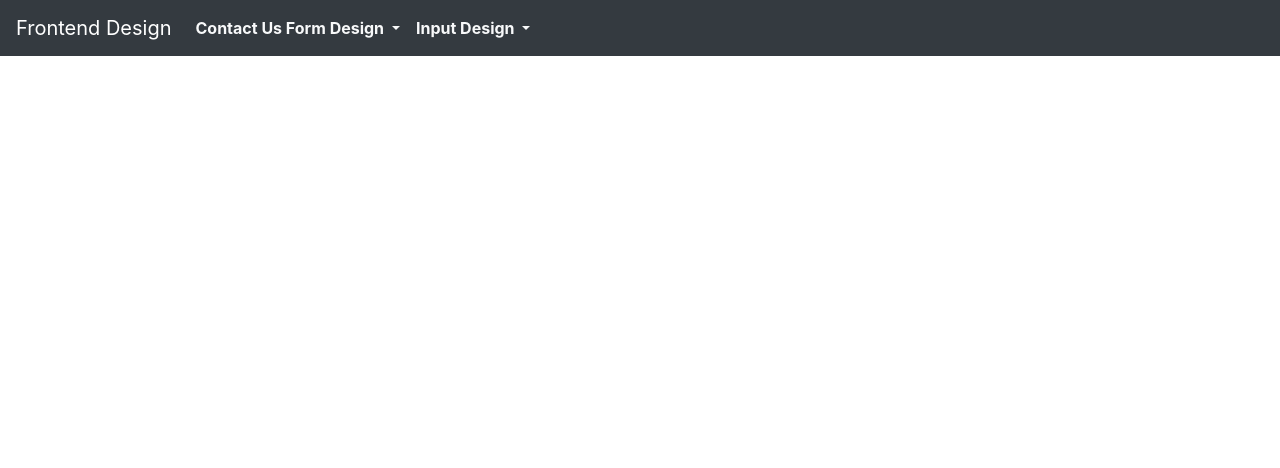
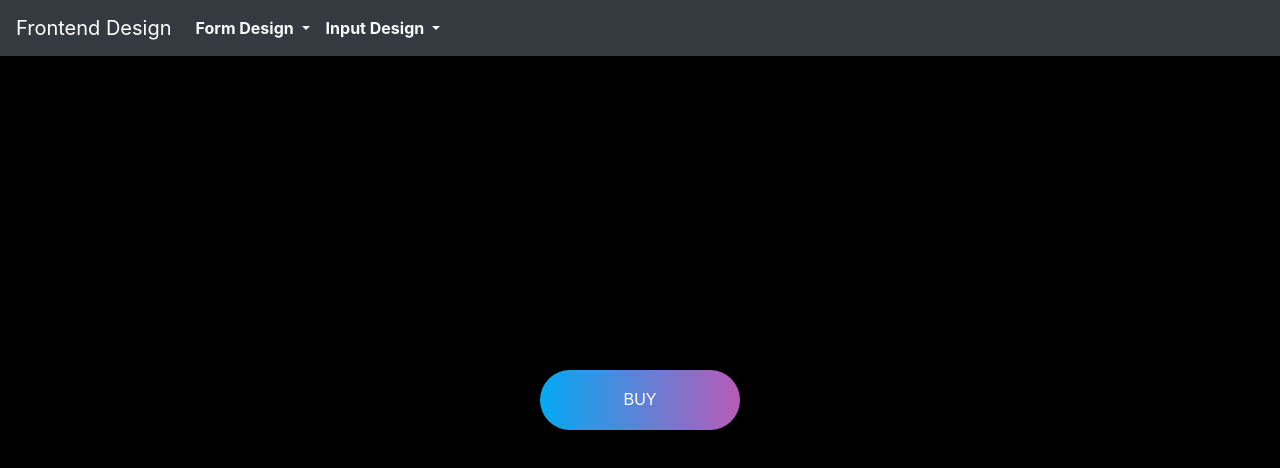
Before and after one commit to zerogpm/FontEnd-Design, a Vue app: page /input/growingButton in a window 1280 px wide. Shown: the top 468 px of the page. Built offline with nearby package versions, Linux system fonts and the light colour scheme.

Commit message:
growing button

```diff
--- /dev/null
+++ b/src/app/input/components/Growing-Button.vue
@@ -0,0 +1,74 @@
+<template>
+    <div class="glowing-btn">
+        <a href="#">Buy</a>
+    </div>
+</template>
+
+<script>
+  export default {
+    name: "Growing-Button"
+  }
+</script>
+
+<style lang="scss" scoped>
+    .glowing-btn {
+        height: 100vh;
+        margin: 0;
+        padding: 0;
+        background: #000;
+
+        a {
+            position: absolute;
+            top: 50%;
+            left: 50%;
+            transform: translate(-50%, -50%);
+            width: 200px;
+            height: 60px;
+            text-align: center;
+            line-height: 60px;
+            color: #fff;
+            text-transform: uppercase;
+            text-decoration: none;
+            font-family: sans-serif;
+            box-sizing: border-box;
+            background: linear-gradient(90deg, #03a9f4, #f441a5, #ffeb3b, #03a9f4);
+            background-size: 400%;
+            border-radius: 30px;
+            z-index: 1;
+
+            &:hover {
+                animation: animate 8s linear infinite;
+                &:before {
+                    filter: blur(20px);
+                    opacity: 1;
+                    animation: animate 8s linear infinite;
+                }
+            }
+
+            &:before {
+                content: '';
+                position: absolute;
+                top: -5px;
+                left: -5px;
+                right: -5px;
+                bottom: -5px;
+                z-index: -1;
+                background: linear-gradient(90deg, #03a9f4, #f441a5, #ffeb3b, #03a9f4);
+                background-size: 400%;
+                border-radius: 40px;
+                opacity: 0;
+                transition: 0.5s;
+            }
+
+            @keyframes animate {
+                0% {
+                    background-position: 0;
+                }
+
+                100% {
+                    background-position: 400%;
+                }
+            }
+        }
+    }
+</style>
--- a/src/components/HeaderNav.vue
+++ b/src/components/HeaderNav.vue
@@ -10,7 +10,7 @@
         <ul class="navbar-nav mr-auto">
           <li class="nav-item dropdown">
             <a class="nav-link dropdown-toggle text-light font-weight-bold" href="#" id="navbarDropdown" role="button" data-toggle="dropdown" aria-haspopup="true" aria-expanded="false">
-              Contact Us Form Design
+              Form Design
             </a>
             <div class="dropdown-menu" aria-labelledby="navbarDropdown">
               <router-link :to="{ name: 'slidingSiderForm' }" tag="li" class="dropdown-item">SlideBar Contact Form</router-link>
@@ -26,6 +26,7 @@
             </a>
             <div class="dropdown-menu" aria-labelledby="navbarDropdown">
               <router-link :to="{ name: 'hoverSearch' }" tag="li" class="dropdown-item">Search Box</router-link>
+              <router-link :to="{ name: 'growingButton' }" tag="li" class="dropdown-item">Glowing Button</router-link>
             </div>
           </li>
         </ul>
--- a/src/routes.js
+++ b/src/routes.js
@@ -1,9 +1,11 @@
 import SiderForm from './app/form/components/SlidingSiderForm'
 import HoverSearch from './app/input/components/Hover-Search'
+import GrowingButton from './app/input/components/Growing-Button'
 import Banner from './components/Banner'
 
 export const routes = [
   { path: '', component: Banner },
   { path: '/form', component: SiderForm, name: 'slidingSiderForm' },
-  { path: '/input', component: HoverSearch, name: 'hoverSearch' }
+  { path: '/input', component: HoverSearch, name: 'hoverSearch' },
+  { path: '/input/growingButton', component: GrowingButton, name: 'growingButton' }
 ]
```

EXERCISE AIM - Lines containing the word "import": copy each of them from the material.

WRITTEN ANSWER -
 import SiderForm from './app/form/components/SlidingSiderForm'
 import HoverSearch from './app/input/components/Hover-Search'
+import GrowingButton from './app/input/components/Growing-Button'
 import Banner from './components/Banner'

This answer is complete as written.